Each entry below is to be written out exactly, and the pictures are to be left out.

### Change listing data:
□ □ □ □ □

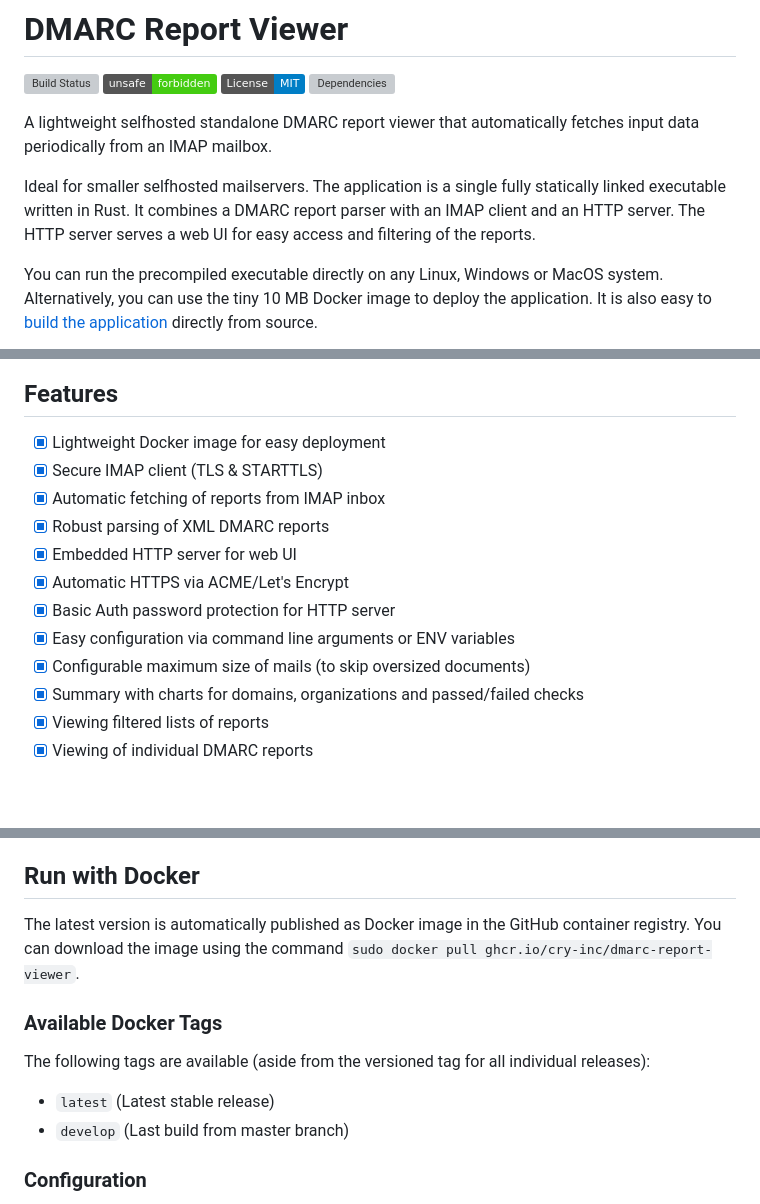
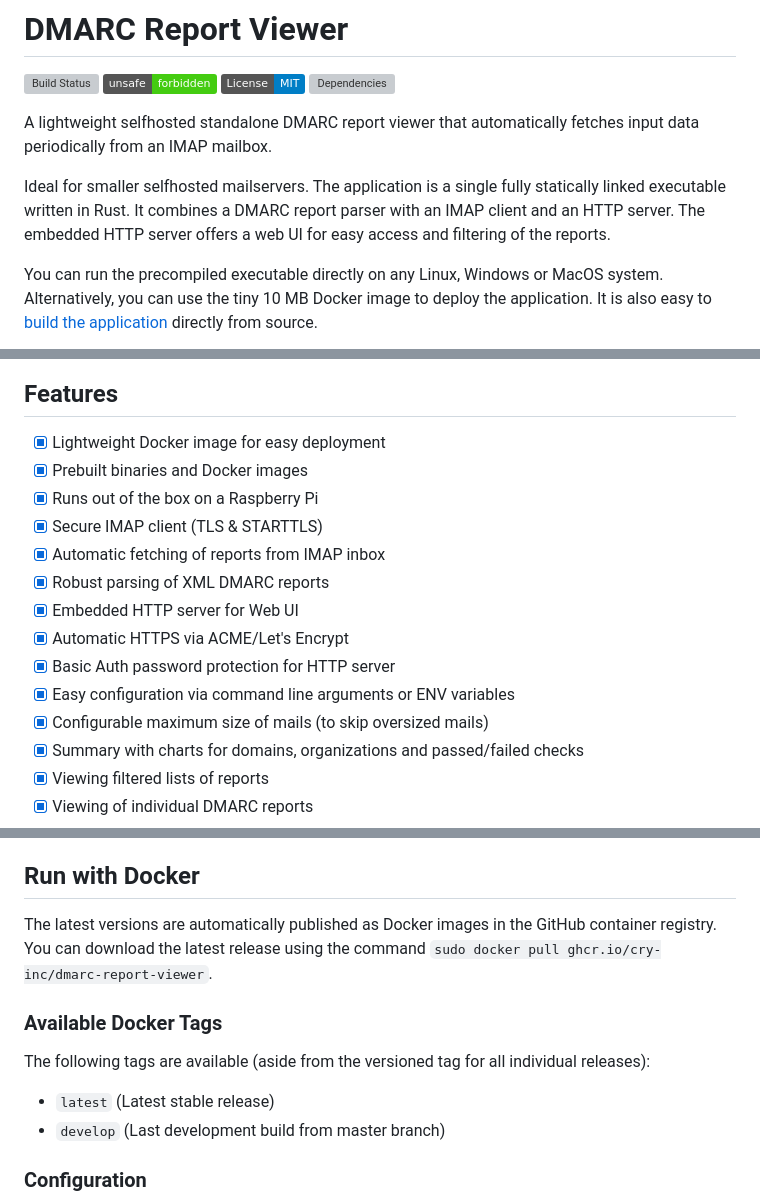
Before and after one commit to cry-inc/dmarc-report-viewer, a Markdown page: README.md, 3 parts joined by grey strips. GitHub-like rendering; badges without logos; blank space fills up the shorter version; grey boxes are pictures that could not be loaded.

Commit message:
Minor README.md changes to highlight Raspi support

```diff
--- a/README.md
+++ b/README.md
@@ -9,7 +9,7 @@ A lightweight selfhosted standalone DMARC report viewer that automatically fetch
 Ideal for smaller selfhosted mailservers.
 The application is a single fully statically linked executable written in Rust.
 It combines a DMARC report parser with an IMAP client and an HTTP server.
-The HTTP server serves a web UI for easy access and filtering of the reports.
+The embedded HTTP server offers a web UI for easy access and filtering of the reports.
 
 You can run the precompiled executable directly on any Linux, Windows or MacOS system.
 Alternatively, you can use the tiny 10 MB Docker image to deploy the application.
@@ -20,14 +20,16 @@ You can find more screenshots [here](screenshots/screenshots.md).
 
 ## Features
 - [x] Lightweight Docker image for easy deployment
+- [x] Prebuilt binaries and Docker images
+- [x] Runs out of the box on a Raspberry Pi
 - [x] Secure IMAP client (TLS & STARTTLS)
 - [x] Automatic fetching of reports from IMAP inbox
 - [x] Robust parsing of XML DMARC reports
-- [x] Embedded HTTP server for web UI
+- [x] Embedded HTTP server for Web UI
 - [x] Automatic HTTPS via ACME/Let's Encrypt
 - [x] Basic Auth password protection for HTTP server
 - [x] Easy configuration via command line arguments or ENV variables
-- [x] Configurable maximum size of mails (to skip oversized documents)
+- [x] Configurable maximum size of mails (to skip oversized mails)
 - [x] Summary with charts for domains, organizations and passed/failed checks
 - [x] Viewing filtered lists of reports
 - [x] Viewing of individual DMARC reports
@@ -40,13 +42,13 @@ You can find more screenshots [here](screenshots/screenshots.md).
 Read the [CHANGELOG.md](CHANGELOG.md) file for a list of all released versions and their corresponding changes.
 
 ## Run with Docker
-The latest version is automatically published as Docker image in the GitHub container registry.
-You can download the image using the command `sudo docker pull ghcr.io/cry-inc/dmarc-report-viewer`.
+The latest versions are automatically published as Docker images in the GitHub container registry.
+You can download the latest release using the command `sudo docker pull ghcr.io/cry-inc/dmarc-report-viewer`.
 
 ### Available Docker Tags
 The following tags are available (aside from the versioned tag for all individual releases):
 * `latest` (Latest stable release)
-* `develop` (Last build from master branch)
+* `develop` (Last development build from master branch)
 
 ### Configuration
 List all available configuration parameters with the corresponding environment variables by running this command:
```
Also changed, not shown: other parts of README.md (+2 -2 lines).
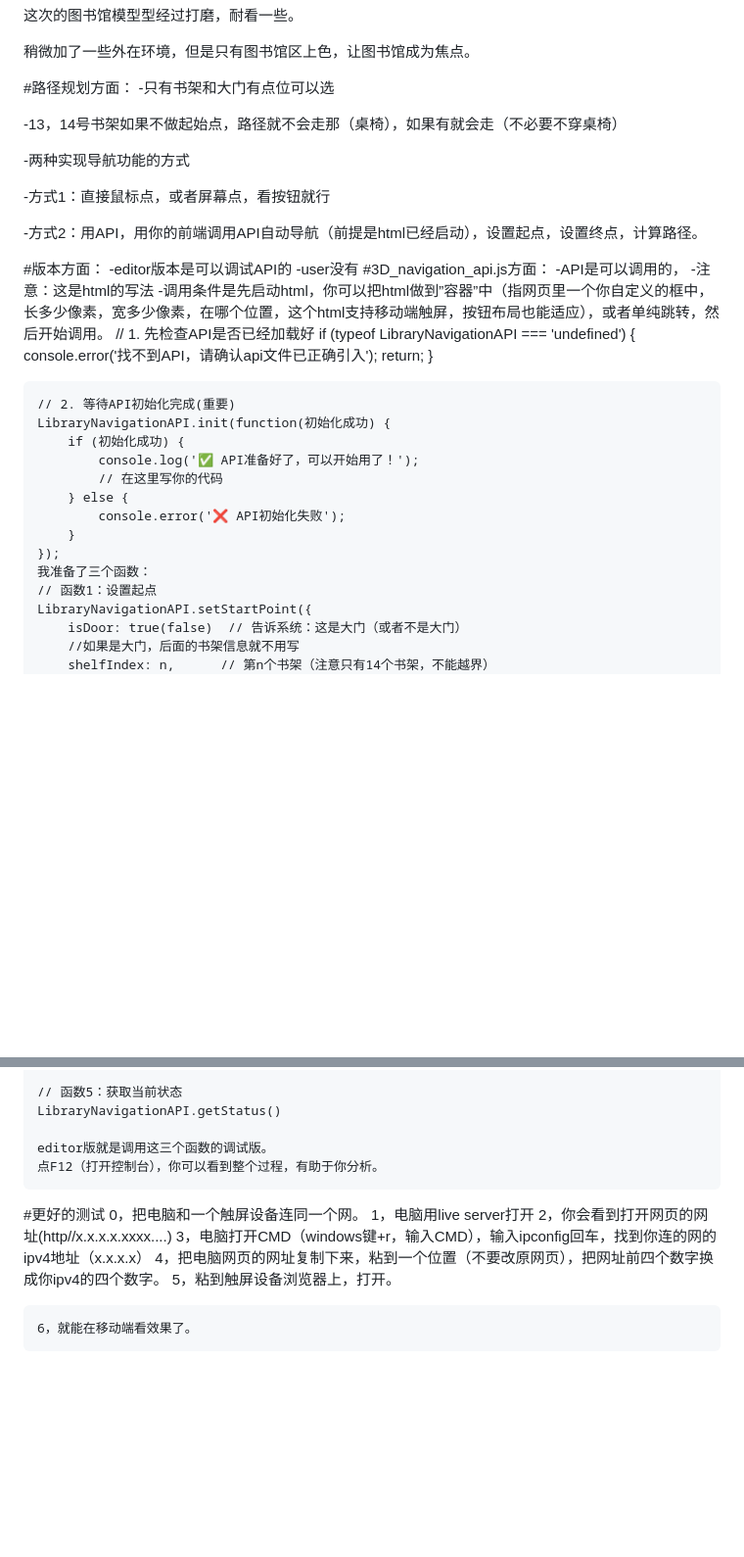
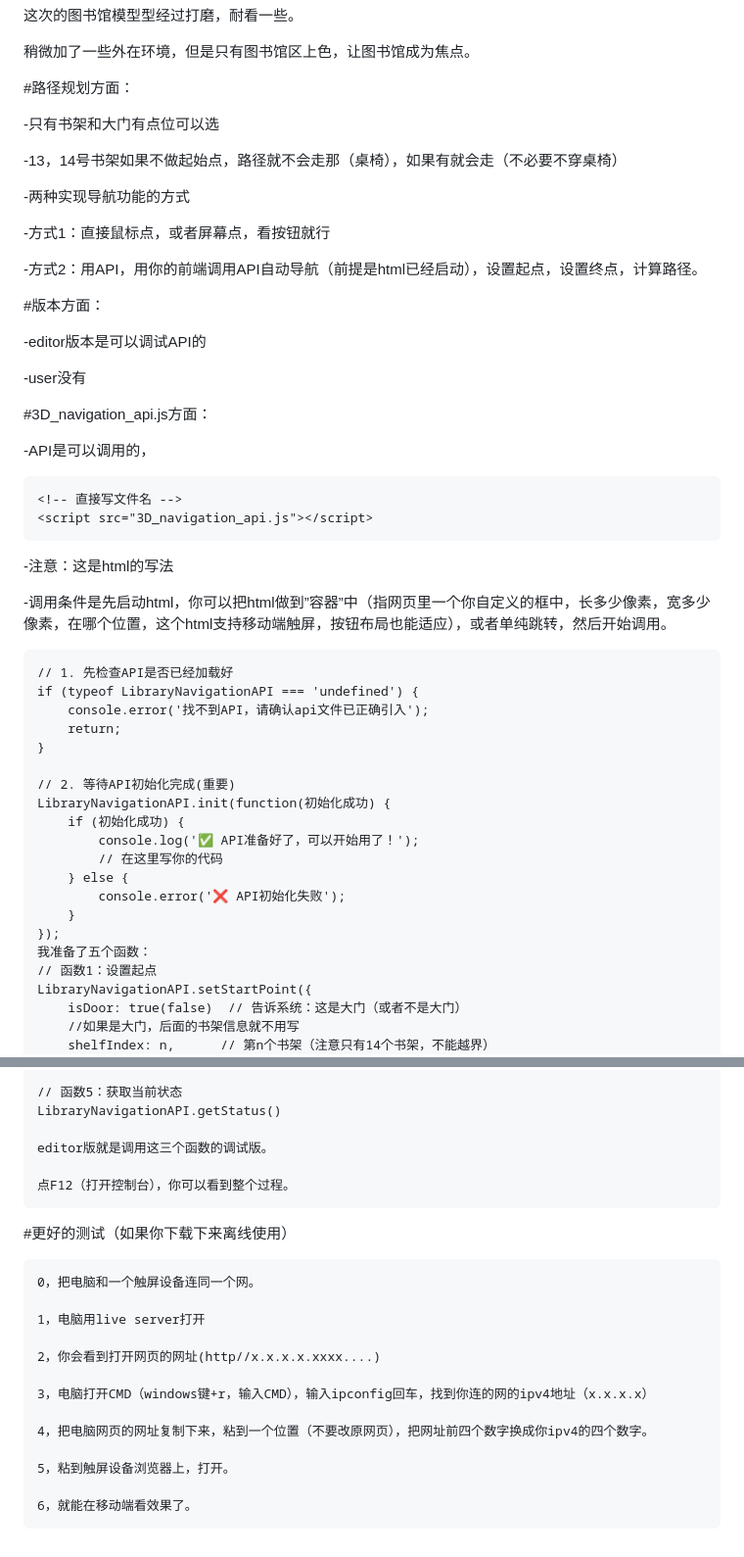
Before and after one commit to stillwrd-DH/3D-navigation, a Markdown page: README.md, 2 parts joined by grey strips. Shown at 98% size. Drawn GitHub-style; blank space fills up the shorter version.

```diff
--- a/README.md
+++ b/README.md
@@ -5,6 +5,7 @@
 稍微加了一些外在环境，但是只有图书馆区上色，让图书馆成为焦点。
 
 #路径规划方面：
+
 -只有书架和大门有点位可以选
 
 -13，14号书架如果不做起始点，路径就不会走那（桌椅），如果有就会走（不必要不穿桌椅）
@@ -16,14 +17,22 @@
 -方式2：用API，用你的前端调用API自动导航（前提是html已经启动），设置起点，设置终点，计算路径。
 
 #版本方面：
+
 -editor版本是可以调试API的
+
 -user没有
+
 #3D_navigation_api.js方面：
+
 -API是可以调用的，
+
     <!-- 直接写文件名 -->
     <script src="3D_navigation_api.js"></script>
+
 -注意：这是html的写法
+
 -调用条件是先启动html，你可以把html做到”容器”中（指网页里一个你自定义的框中，长多少像素，宽多少像素，在哪个位置，这个html支持移动端触屏，按钮布局也能适应），或者单纯跳转，然后开始调用。
+
     // 1. 先检查API是否已经加载好
     if (typeof LibraryNavigationAPI === 'undefined') {
         console.error('找不到API，请确认api文件已正确引入');
@@ -39,7 +48,7 @@
             console.error('❌ API初始化失败');
         }
     });
-    我准备了三个函数：
+    我准备了五个函数：
     // 函数1：设置起点
     LibraryNavigationAPI.setStartPoint({
         isDoor: true(false)  // 告诉系统：这是大门（或者不是大门）
@@ -80,13 +89,21 @@
     LibraryNavigationAPI.getStatus()
 
     editor版就是调用这三个函数的调试版。
-    点F12（打开控制台），你可以看到整个过程，有助于你分析。
-#更好的测试
+
+    点F12（打开控制台），你可以看到整个过程。
+
+#更好的测试（如果你下载下来离线使用）
+
     0，把电脑和一个触屏设备连同一个网。
+
     1，电脑用live server打开
+
     2，你会看到打开网页的网址(http//x.x.x.x.xxxx....)
+
     3，电脑打开CMD（windows键+r，输入CMD），输入ipconfig回车，找到你连的网的ipv4地址（x.x.x.x）
+
     4，把电脑网页的网址复制下来，粘到一个位置（不要改原网页），把网址前四个数字换成你ipv4的四个数字。
+
     5，粘到触屏设备浏览器上，打开。
 
     6，就能在移动端看效果了。
```
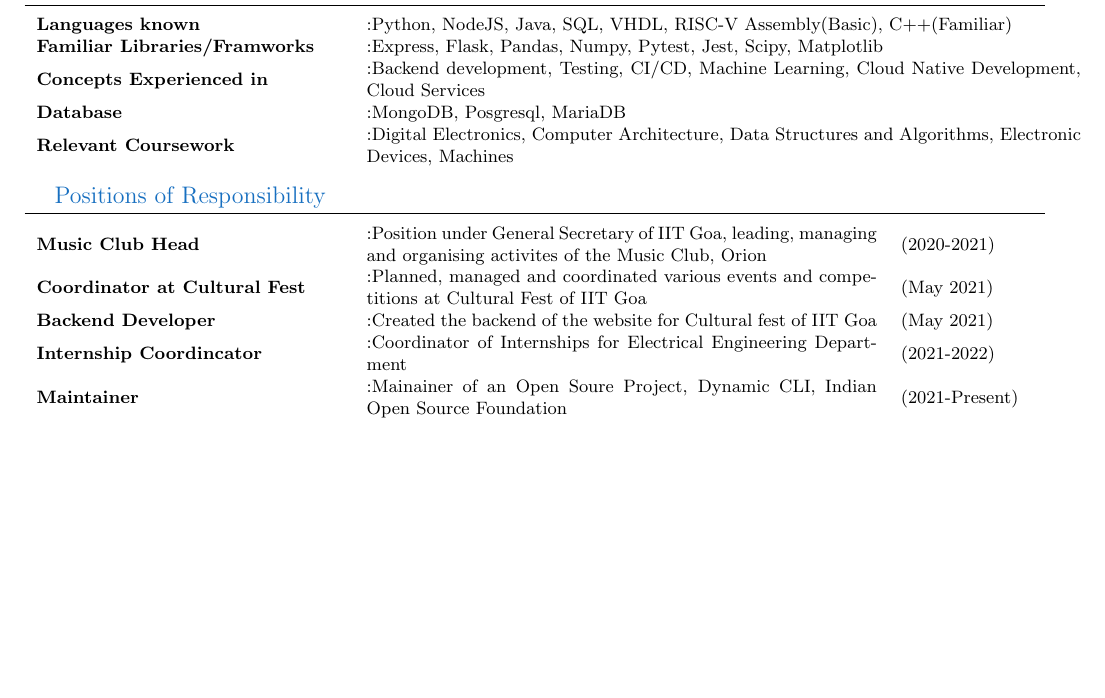
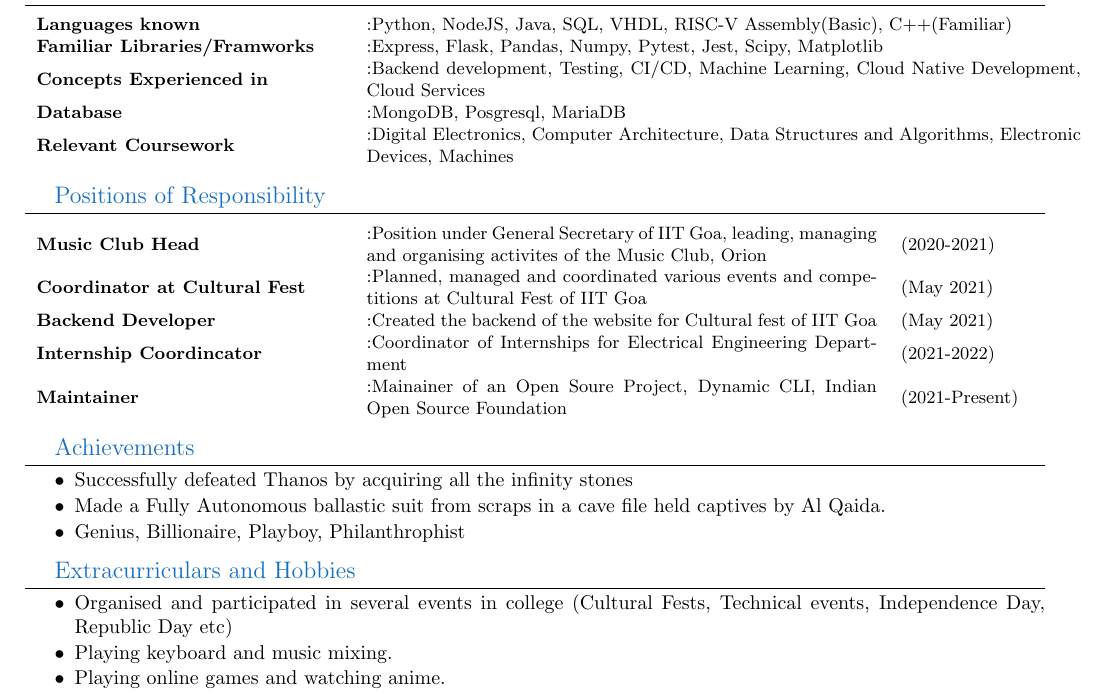
Before and after one commit to NamamiShanker/IITGoaResume, a LaTeX CV (resume.tex): part of the page, cut so that both start at the same text, the shorter picture padded with empty space. Compiled offline with pdfLaTeX.

Commit message:
Add Achievements and extracurriculars section

```diff
--- a/resume.tex
+++ b/resume.tex
@@ -121,4 +121,26 @@
 		}
 	\end{center}
 
+	% Achievements
+
+	{\large\color{RoyalBlue}Achievements}
+	\par\noindent\rule[7pt]{\textwidth}{0.1pt}
+	\vspace*{-10mm}
+	\begin{itemize}
+		\itemsep-0.3em
+		\item Successfully defeated Thanos by acquiring all the infinity stones
+		\item Made a Fully Autonomous ballastic suit from scraps in a cave file held captives by Al Qaida.
+		\item Genius, Billionaire, Playboy, Philanthrophist
+	\end{itemize}
+
+	{\large\color{RoyalBlue}Extracurriculars and Hobbies}
+	\par\noindent\rule[7pt]{\textwidth}{0.1pt}
+	\vspace*{-10mm}
+	\begin{itemize}
+		\itemsep-0.3em
+		\item Organised and participated in several events in college (Cultural Fests, Technical events, Independence Day, Republic Day etc)
+		\item Playing keyboard and music mixing.
+		\item Playing online games and watching anime.
+	\end{itemize}
+
 \end{document}
```
Also changed, not shown: resume.pdf.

□ □ □ □ □

### RESPONSE:
Before and after one commit to cry-inc/dmarc-report-viewer, a Markdown page: README.md, 3 parts joined by grey strips. GitHub-like rendering; badges without logos; blank space fills up the shorter version; grey boxes are pictures that could not be loaded.

Commit message:
Minor README.md changes to highlight Raspi support

```diff
--- a/README.md
+++ b/README.md
@@ -9,7 +9,7 @@ A lightweight selfhosted standalone DMARC report viewer that automatically fetch
 Ideal for smaller selfhosted mailservers.
 The application is a single fully statically linked executable written in Rust.
 It combines a DMARC report parser with an IMAP client and an HTTP server.
-The HTTP server serves a web UI for easy access and filtering of the reports.
+The embedded HTTP server offers a web UI for easy access and filtering of the reports.
 
 You can run the precompiled executable directly on any Linux, Windows or MacOS system.
 Alternatively, you can use the tiny 10 MB Docker image to deploy the application.
@@ -20,14 +20,16 @@ You can find more screenshots [here](screenshots/screenshots.md).
 
 ## Features
 - [x] Lightweight Docker image for easy deployment
+- [x] Prebuilt binaries and Docker images
+- [x] Runs out of the box on a Raspberry Pi
 - [x] Secure IMAP client (TLS & STARTTLS)
 - [x] Automatic fetching of reports from IMAP inbox
 - [x] Robust parsing of XML DMARC reports
-- [x] Embedded HTTP server for web UI
+- [x] Embedded HTTP server for Web UI
 - [x] Automatic HTTPS via ACME/Let's Encrypt
 - [x] Basic Auth password protection for HTTP server
 - [x] Easy configuration via command line arguments or ENV variables
-- [x] Configurable maximum size of mails (to skip oversized documents)
+- [x] Configurable maximum size of mails (to skip oversized mails)
 - [x] Summary with charts for domains, organizations and passed/failed checks
 - [x] Viewing filtered lists of reports
 - [x] Viewing of individual DMARC reports
@@ -40,13 +42,13 @@ You can find more screenshots [here](screenshots/screenshots.md).
 Read the [CHANGELOG.md](CHANGELOG.md) file for a list of all released versions and their corresponding changes.
 
 ## Run with Docker
-The latest version is automatically published as Docker image in the GitHub container registry.
-You can download the image using the command `sudo docker pull ghcr.io/cry-inc/dmarc-report-viewer`.
+The latest versions are automatically published as Docker images in the GitHub container registry.
+You can download the latest release using the command `sudo docker pull ghcr.io/cry-inc/dmarc-report-viewer`.
 
 ### Available Docker Tags
 The following tags are available (aside from the versioned tag for all individual releases):
 * `latest` (Latest stable release)
-* `develop` (Last build from master branch)
+* `develop` (Last development build from master branch)
 
 ### Configuration
 List all available configuration parameters with the corresponding environment variables by running this command:
```
Also changed, not shown: other parts of README.md (+2 -2 lines).
Before and after one commit to stillwrd-DH/3D-navigation, a Markdown page: README.md, 2 parts joined by grey strips. Shown at 98% size. Drawn GitHub-style; blank space fills up the shorter version.

```diff
--- a/README.md
+++ b/README.md
@@ -5,6 +5,7 @@
 稍微加了一些外在环境，但是只有图书馆区上色，让图书馆成为焦点。
 
 #路径规划方面：
+
 -只有书架和大门有点位可以选
 
 -13，14号书架如果不做起始点，路径就不会走那（桌椅），如果有就会走（不必要不穿桌椅）
@@ -16,14 +17,22 @@
 -方式2：用API，用你的前端调用API自动导航（前提是html已经启动），设置起点，设置终点，计算路径。
 
 #版本方面：
+
 -editor版本是可以调试API的
+
 -user没有
+
 #3D_navigation_api.js方面：
+
 -API是可以调用的，
+
     <!-- 直接写文件名 -->
     <script src="3D_navigation_api.js"></script>
+
 -注意：这是html的写法
+
 -调用条件是先启动html，你可以把html做到”容器”中（指网页里一个你自定义的框中，长多少像素，宽多少像素，在哪个位置，这个html支持移动端触屏，按钮布局也能适应），或者单纯跳转，然后开始调用。
+
     // 1. 先检查API是否已经加载好
     if (typeof LibraryNavigationAPI === 'undefined') {
         console.error('找不到API，请确认api文件已正确引入');
@@ -39,7 +48,7 @@
             console.error('❌ API初始化失败');
         }
     });
-    我准备了三个函数：
+    我准备了五个函数：
     // 函数1：设置起点
     LibraryNavigationAPI.setStartPoint({
         isDoor: true(false)  // 告诉系统：这是大门（或者不是大门）
@@ -80,13 +89,21 @@
     LibraryNavigationAPI.getStatus()
 
     editor版就是调用这三个函数的调试版。
-    点F12（打开控制台），你可以看到整个过程，有助于你分析。
-#更好的测试
+
+    点F12（打开控制台），你可以看到整个过程。
+
+#更好的测试（如果你下载下来离线使用）
+
     0，把电脑和一个触屏设备连同一个网。
+
     1，电脑用live server打开
+
     2，你会看到打开网页的网址(http//x.x.x.x.xxxx....)
+
     3，电脑打开CMD（windows键+r，输入CMD），输入ipconfig回车，找到你连的网的ipv4地址（x.x.x.x）
+
     4，把电脑网页的网址复制下来，粘到一个位置（不要改原网页），把网址前四个数字换成你ipv4的四个数字。
+
     5，粘到触屏设备浏览器上，打开。
 
     6，就能在移动端看效果了。
```
Before and after one commit to NamamiShanker/IITGoaResume, a LaTeX CV (resume.tex): part of the page, cut so that both start at the same text, the shorter picture padded with empty space. Compiled offline with pdfLaTeX.

Commit message:
Add Achievements and extracurriculars section

```diff
--- a/resume.tex
+++ b/resume.tex
@@ -121,4 +121,26 @@
 		}
 	\end{center}
 
+	% Achievements
+
+	{\large\color{RoyalBlue}Achievements}
+	\par\noindent\rule[7pt]{\textwidth}{0.1pt}
+	\vspace*{-10mm}
+	\begin{itemize}
+		\itemsep-0.3em
+		\item Successfully defeated Thanos by acquiring all the infinity stones
+		\item Made a Fully Autonomous ballastic suit from scraps in a cave file held captives by Al Qaida.
+		\item Genius, Billionaire, Playboy, Philanthrophist
+	\end{itemize}
+
+	{\large\color{RoyalBlue}Extracurriculars and Hobbies}
+	\par\noindent\rule[7pt]{\textwidth}{0.1pt}
+	\vspace*{-10mm}
+	\begin{itemize}
+		\itemsep-0.3em
+		\item Organised and participated in several events in college (Cultural Fests, Technical events, Independence Day, Republic Day etc)
+		\item Playing keyboard and music mixing.
+		\item Playing online games and watching anime.
+	\end{itemize}
+
 \end{document}
```
Also changed, not shown: resume.pdf.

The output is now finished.